Spectacular progress in developing advanced Si circuits with reduced size, along the track of Moore's law, has been relying on necessary developments in wet cleaning of nanopatterned Si wafers to provide contaminant free surfaces. The most efficient cleaning is achieved when complete wetting can be realized. In this work, ordered arrays of silicon nanopillars on a hitherto unexplored small scale have been used to study the wetting behavior on nanomodulated surfaces in a substantial range of surface treatments and geometrical parameters. With the use of optical reflectance measurements, the nanoscale water imbibition depths have been measured and the transition to the superhydrophobic Cassie-Baxter state has been accurately determined. For pillars of high aspect ratio (about 15), the transition occurs even when the surface is grafted with a hydrophilic functional group. We have found a striking consistent deviation between the contact angle measurements and the straightforward application of the classical wetting models. Molecular dynamics simulations show that these deviations can be attributed to the long overlooked atomic-scale surface perturbations that are introduced during the nanofabrication process.

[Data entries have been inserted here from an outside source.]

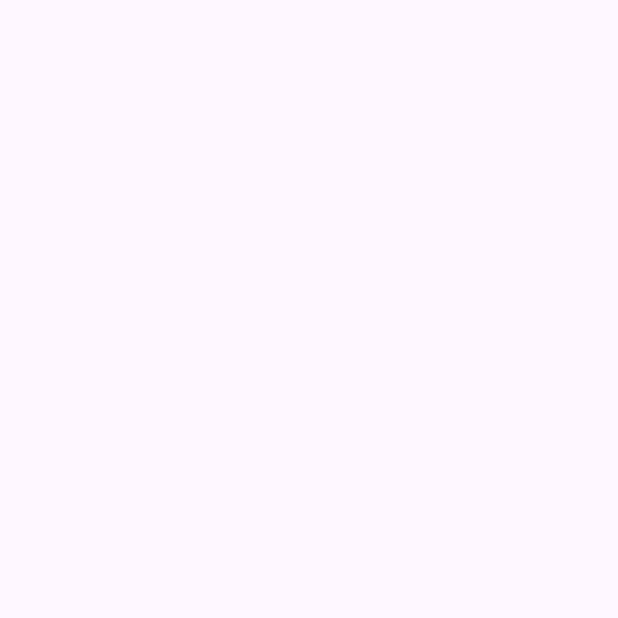
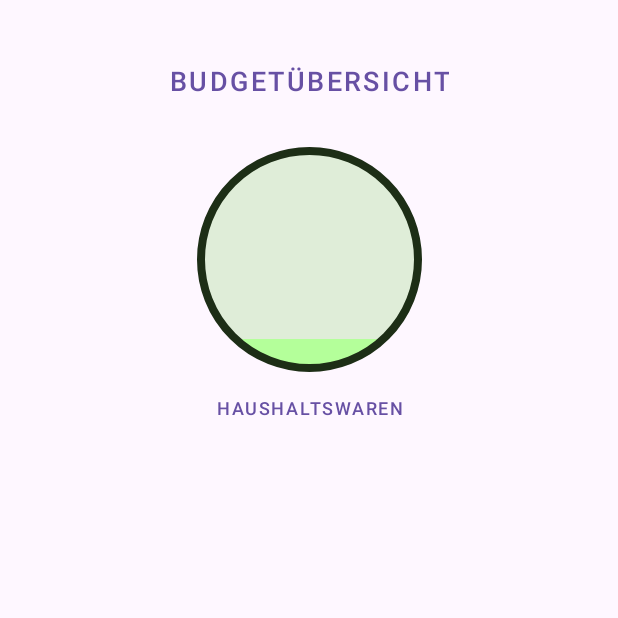
Before and after one commit to Falkenhorst14/BudgetHeld, an Android app: the Overview screen opened directly, with no data from a screen before it, on a phone screen of 412 x 824 dp, the top half of it. Before the commit the part shown is empty. Run offline under Robolectric (Android 15) with nearby library versions, the phone set to English and light mode, and no system bars.

Commit message:
First Budget Overview working

```diff
--- a/app/src/main/java/com/example/budgetheld/Overview.java
+++ b/app/src/main/java/com/example/budgetheld/Overview.java
@@ -1,6 +1,7 @@
 package com.example.budgetheld;
 
 import android.os.Bundle;
+import android.widget.ProgressBar;
 
 import androidx.activity.EdgeToEdge;
 import androidx.appcompat.app.AppCompatActivity;
@@ -9,6 +10,8 @@ import androidx.core.view.ViewCompat;
 import androidx.core.view.WindowInsetsCompat;
 
 public class Overview extends AppCompatActivity {
+
+    ProgressBar pgbCustomHaushaltswaren;
 
     @Override
     protected void onCreate(Bundle savedInstanceState) {
@@ -20,5 +23,10 @@ public class Overview extends AppCompatActivity {
             v.setPadding(systemBars.left, systemBars.top, systemBars.right, systemBars.bottom);
             return insets;
         });
+
+        pgbCustomHaushaltswaren = findViewById(R.id.pgb_customHaushaltswaren);
+
+        pgbCustomHaushaltswaren.setProgress(Math.toIntExact(Math.round(12.34)));
+
     }
 }
--- /dev/null
+++ b/app/src/main/res/drawable/custom_progress.xml
@@ -0,0 +1,33 @@
+<?xml version="1.0" encoding="utf-8"?>
+<layer-list xmlns:android="http://schemas.android.com/apk/res/android"
+    android:paddingMode="stack">
+
+    <item android:id="@android:id/background">
+        <inset android:inset="5dp">
+            <shape android:shape="oval">
+                <solid android:color="@color/matcolpal_100" />
+            </shape>
+        </inset>
+    </item>
+
+    <item android:id="@android:id/progress">
+        <inset android:inset="5dp">
+            <clip
+                android:clipOrientation="vertical"
+                android:gravity="bottom">
+                <shape android:shape="oval">
+                    <solid android:color="@color/matcolpal_A400" />
+                </shape>
+            </clip>
+        </inset>
+    </item>
+
+    <item>
+        <shape android:shape="oval">
+            <stroke
+                android:width="5dp"
+                android:color="@color/matcolpal_dark" />
+        </shape>
+    </item>
+
+</layer-list>
--- a/app/src/main/res/layout/activity_overview.xml
+++ b/app/src/main/res/layout/activity_overview.xml
@@ -7,4 +7,60 @@
     android:layout_height="match_parent"
     tools:context=".Overview">
 
+    <TextView
+        android:id="@+id/tvBudgetUebersicht"
+        android:layout_width="wrap_content"
+        android:layout_height="wrap_content"
+        android:layout_marginTop="30dp"
+        android:text="Budgetübersicht"
+        app:layout_constraintStart_toStartOf="parent"
+        app:layout_constraintEnd_toEndOf="parent"
+        app:layout_constraintTop_toTopOf="parent"
+        app:layout_constraintBottom_toTopOf="@+id/lnlHaushaltswaren"
+        style="@style/Widget.MaterialComponents.Button.TextButton.Icon"
+        android:textSize="18dp"/>
+
+
+    <androidx.constraintlayout.widget.ConstraintLayout
+        android:id="@+id/lnlHaushaltswaren"
+        android:layout_width="match_parent"
+        android:layout_height="wrap_content"
+        app:layout_constraintStart_toStartOf="parent"
+        app:layout_constraintEnd_toEndOf="parent"
+        app:layout_constraintTop_toBottomOf="@+id/tvBudgetUebersicht">
+
+
+        <ProgressBar
+            android:id="@+id/pgb_customHaushaltswaren"
+            style="?android:progressBarStyleHorizontal"
+            android:layout_width="150dp"
+            android:layout_height="150dp"
+            android:layout_margin= "20dp"
+            android:progressDrawable="@drawable/custom_progress"
+            app:layout_constraintStart_toStartOf="parent"
+            app:layout_constraintEnd_toEndOf="parent"
+            app:layout_constraintTop_toTopOf="parent"
+            app:layout_constraintBottom_toTopOf="@+id/tvHaushaltswaren"
+            />
+
+        <TextView
+            android:id="@+id/tvHaushaltswaren"
+            android:layout_width="wrap_content"
+            android:layout_height="wrap_content"
+            app:layout_constraintStart_toStartOf="parent"
+            app:layout_constraintEnd_toEndOf="parent"
+            app:layout_constraintTop_toBottomOf="@+id/pgb_customHaushaltswaren"
+            android:text="Haushaltswaren"
+            android:textSize="12dp"
+            style="@style/Widget.MaterialComponents.Button.TextButton.Icon">
+
+        </TextView>
+    </androidx.constraintlayout.widget.ConstraintLayout>
+
+
+
+
+
+
+
 </androidx.constraintlayout.widget.ConstraintLayout>
```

When the transition condition is approached, transient states of partial imbibition that characterize intermediate states between the Wenzel and Cassie-Baxter states are revealed in our experiments.
- molecular dynamics simulations
- nanoscale wetting
- optical reflectance spectroscopy
- transient states